The potatoes are on their last leg, so you pop them in the fridge in the hope of using them to make some mash tonight. Logical, yes?
Unfortunately not. It turns out it's probably the worst thing you can do with the root veg.
According to the UK's Food Standards Agency, when potatoes are refrigerated the starch in them is converted into sugar -- which means your spuds will taste sweeter but be tougher to chew and become discoloured when you cook them.
Read more: The foods you really shouldn't be keeping in the fridge
But that's not the worst of it. When you pop them in a pot, the oven or a microwave, the starch-turned-sugar can cause a potentially dangerous chemical reaction.
"When baked or fried these sugars combine with the amino acid asparagine and produce the chemical acrylamide," the FSA explains.
Acrylamide is a genotoxic carcinogen that’s been linked to an increased risk of cancer, Metro reports, although more research needs to be done to determine what happens to the body long-term after consuming large amounts of acrylamide.
So where should you be keeping your spuds, then? They’re best stored in paper bag in a cool, dark place, away from any sunlight or kitchen appliances that might give off heat.
Another top tip: don't wash your potatoes before storing them.

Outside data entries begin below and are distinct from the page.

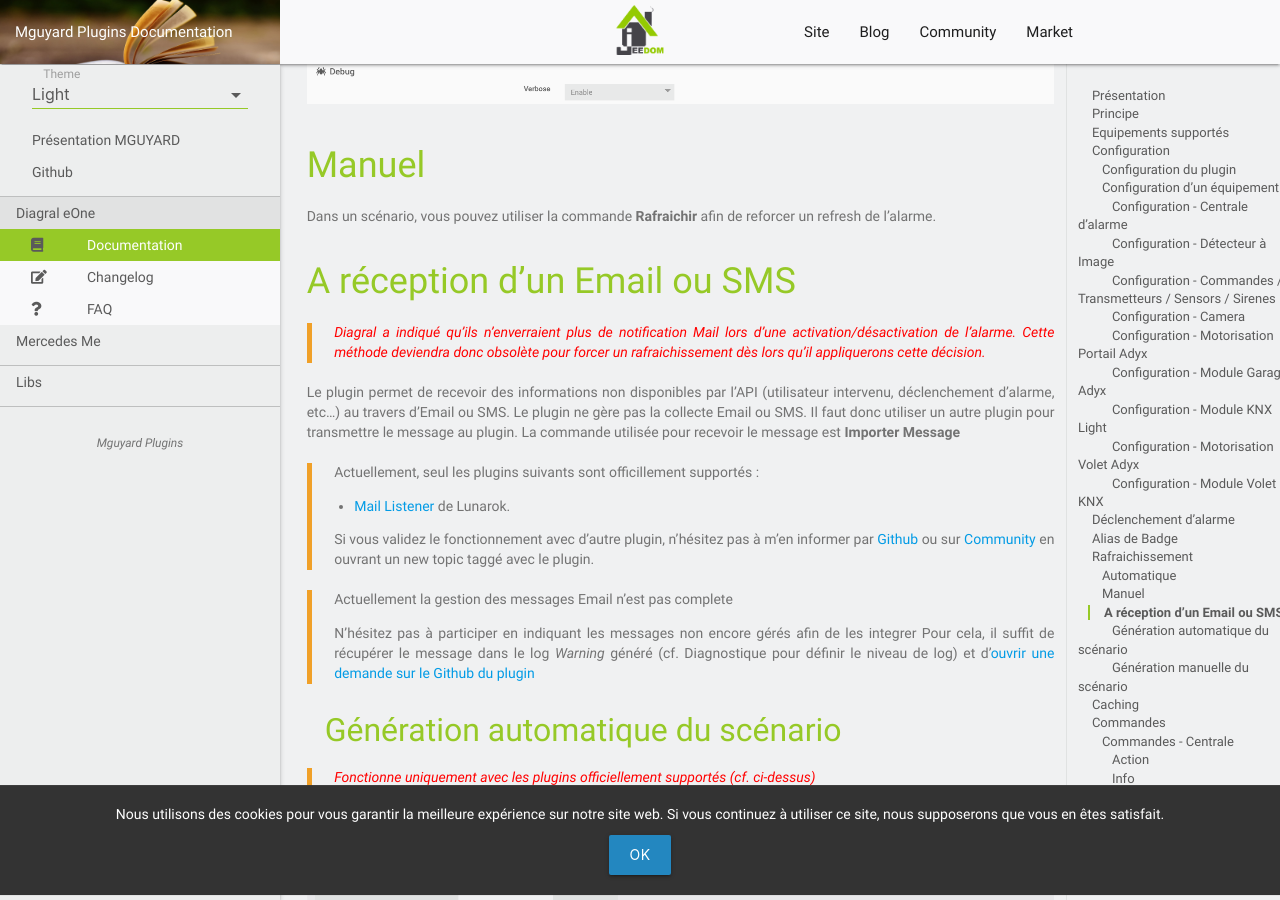
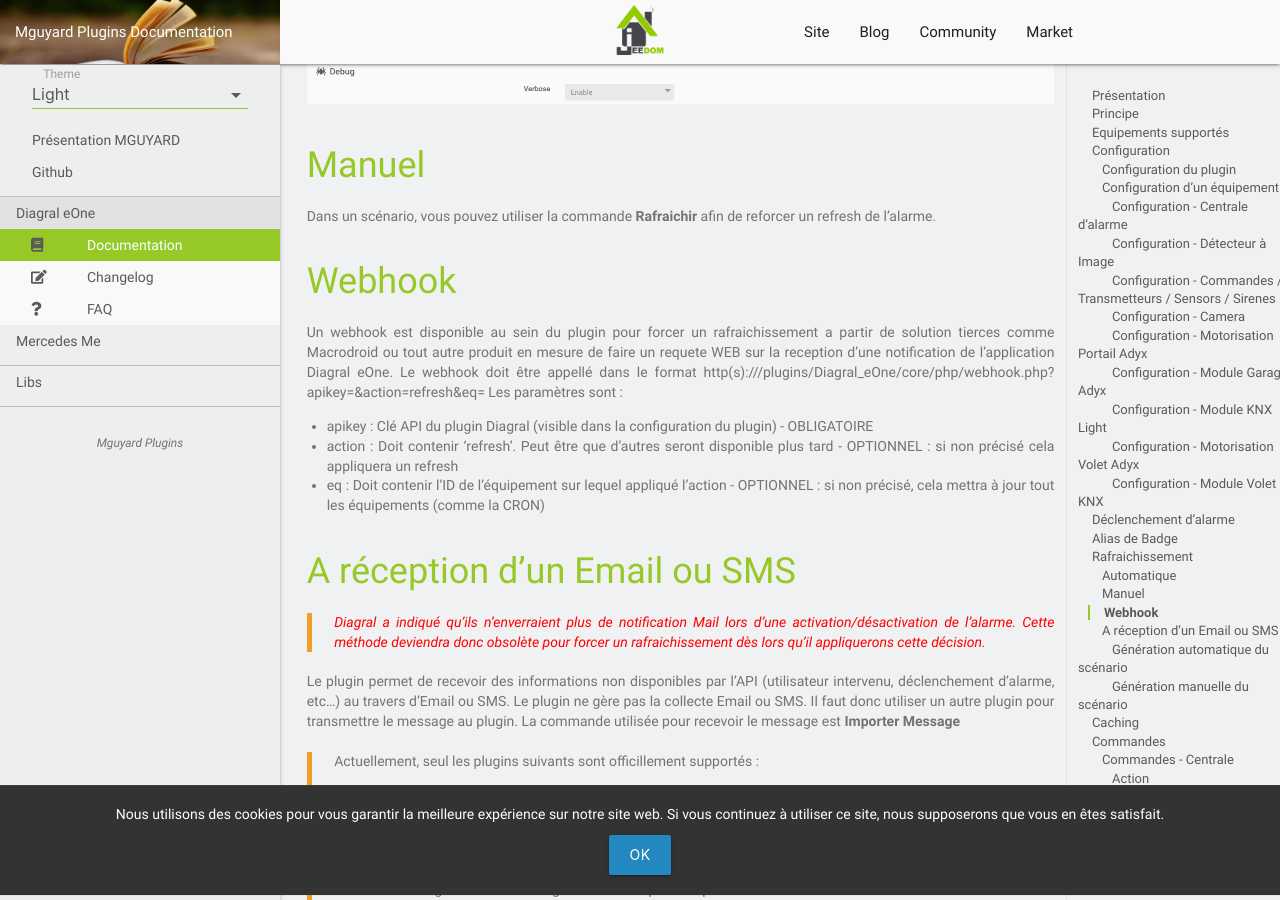
Before and after one commit to mguyard/Jeedom-Documentations, a Jekyll site: the page built from fr_FR/Diagral_eOne/documentation.md, in a window 1280 px wide and 900 px high, scrolled down 7626 px. Built offline with Jekyll 4.4.1, drawn with Linux system fonts in a browser that asks for light colours; our own code applies the rules of GitHub Pages for plain Markdown files.

Commit message:
Update pour webhook

```diff
--- a/fr_FR/Diagral_eOne/documentation.md
+++ b/fr_FR/Diagral_eOne/documentation.md
@@ -186,6 +186,15 @@
 ## Manuel
 
 Dans un scénario, vous pouvez utiliser la commande __Rafraichir__ afin de reforcer un refresh de l'alarme.
+
+## Webhook
+
+Un webhook est disponible au sein du plugin pour forcer un rafraichissement a partir de solution tierces comme Macrodroid ou tout autre produit en mesure de faire un requete WEB sur la reception d'une notification de l'application Diagral eOne.
+Le webhook doit être appellé dans le format http(s)://<jeedom-vhost>/plugins/Diagral_eOne/core/php/webhook.php?apikey=<apikey>&action=refresh&eq=<eqId>
+Les paramètres sont :
+- apikey : Clé API du plugin Diagral (visible dans la configuration du plugin) - OBLIGATOIRE
+- action : Doit contenir 'refresh'. Peut être que d'autres seront disponible plus tard - OPTIONNEL : si non précisé cela appliquera un refresh
+- eq : Doit contenir l'ID de l'équipement sur lequel appliqué l'action - OPTIONNEL : si non précisé, cela mettra à jour tout les équipements (comme la CRON)
 
 ## A réception d'un Email ou SMS
 
```
Also changed, not shown: fr_FR/Diagral_eOne/changelog.md (+1 -0 lines).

The moisture might hasten their spoiling.
If you have some potatoes that need to be used, try your hand at one of these tasty dishes:
Hearty tuna and potato bake
Sources: food.gov.uk, potatogoodness.com, metro.co.uk